- _Task_:
Apart from the pictures, every entry below should be repeated exactly.

(Collected data)
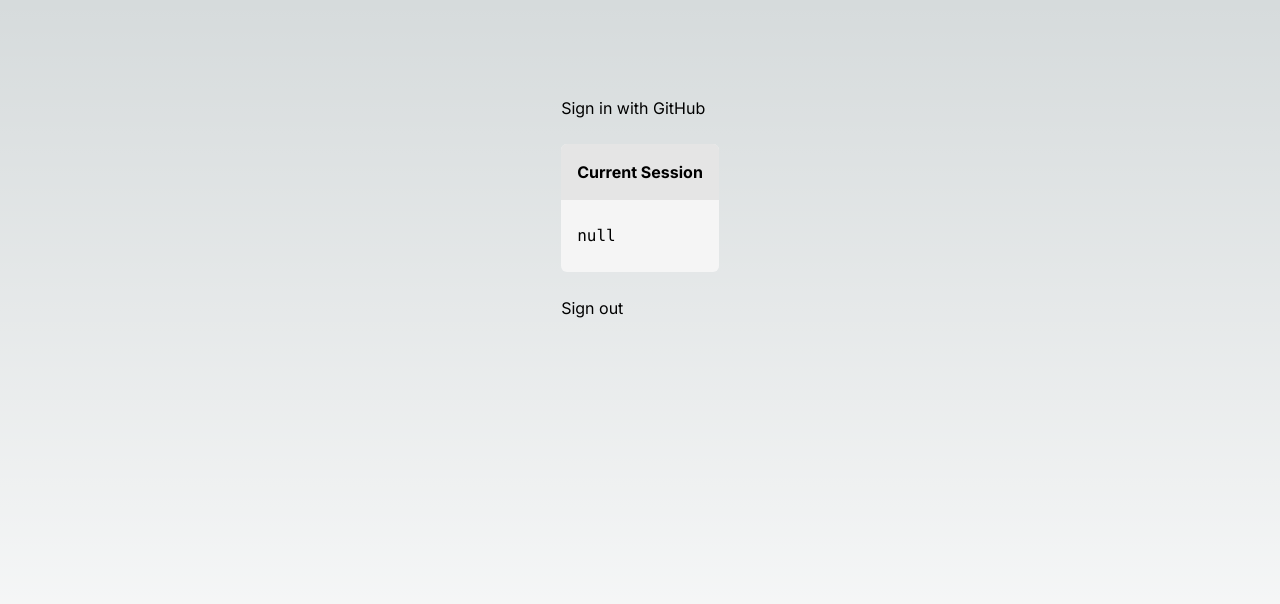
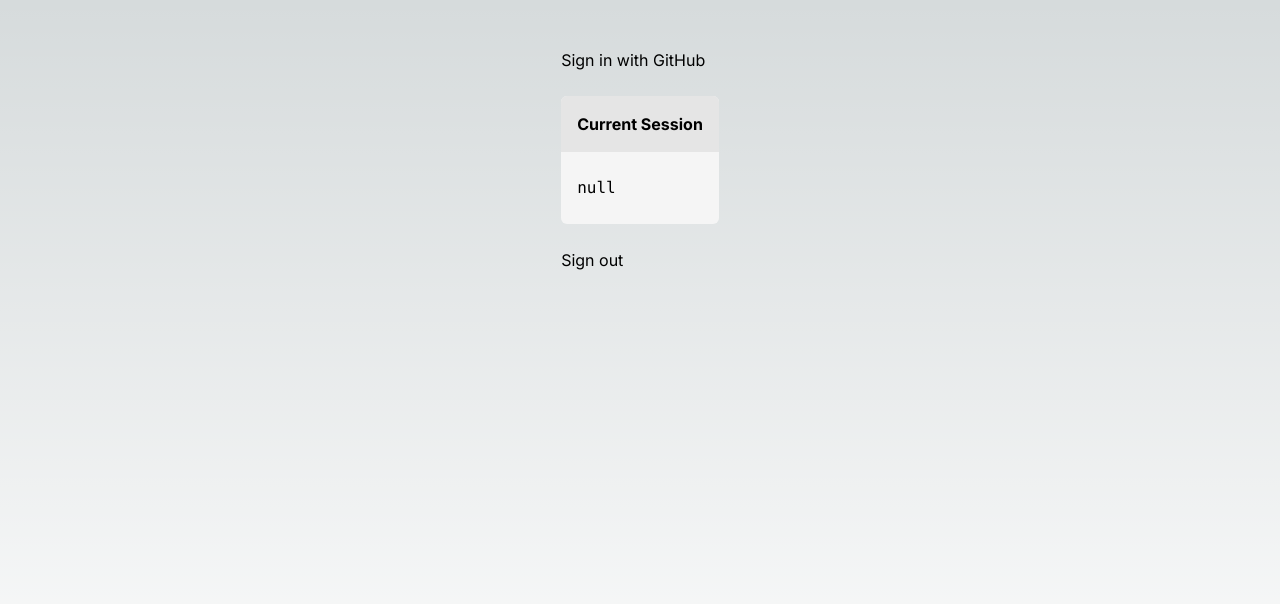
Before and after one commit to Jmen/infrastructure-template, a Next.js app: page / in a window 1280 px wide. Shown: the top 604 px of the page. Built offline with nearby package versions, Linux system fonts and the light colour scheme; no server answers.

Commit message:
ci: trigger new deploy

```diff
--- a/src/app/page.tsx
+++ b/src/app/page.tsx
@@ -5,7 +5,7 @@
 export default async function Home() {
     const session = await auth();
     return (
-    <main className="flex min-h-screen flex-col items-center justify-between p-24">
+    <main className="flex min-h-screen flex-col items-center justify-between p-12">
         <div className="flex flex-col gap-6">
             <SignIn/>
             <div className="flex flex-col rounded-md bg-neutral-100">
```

- _Solved exercise_:
Before and after one commit to Jmen/infrastructure-template, a Next.js app: page / in a window 1280 px wide. Shown: the top 604 px of the page. Built offline with nearby package versions, Linux system fonts and the light colour scheme; no server answers.

Commit message:
ci: trigger new deploy

```diff
--- a/src/app/page.tsx
+++ b/src/app/page.tsx
@@ -5,7 +5,7 @@
 export default async function Home() {
     const session = await auth();
     return (
-    <main className="flex min-h-screen flex-col items-center justify-between p-24">
+    <main className="flex min-h-screen flex-col items-center justify-between p-12">
         <div className="flex flex-col gap-6">
             <SignIn/>
             <div className="flex flex-col rounded-md bg-neutral-100">
```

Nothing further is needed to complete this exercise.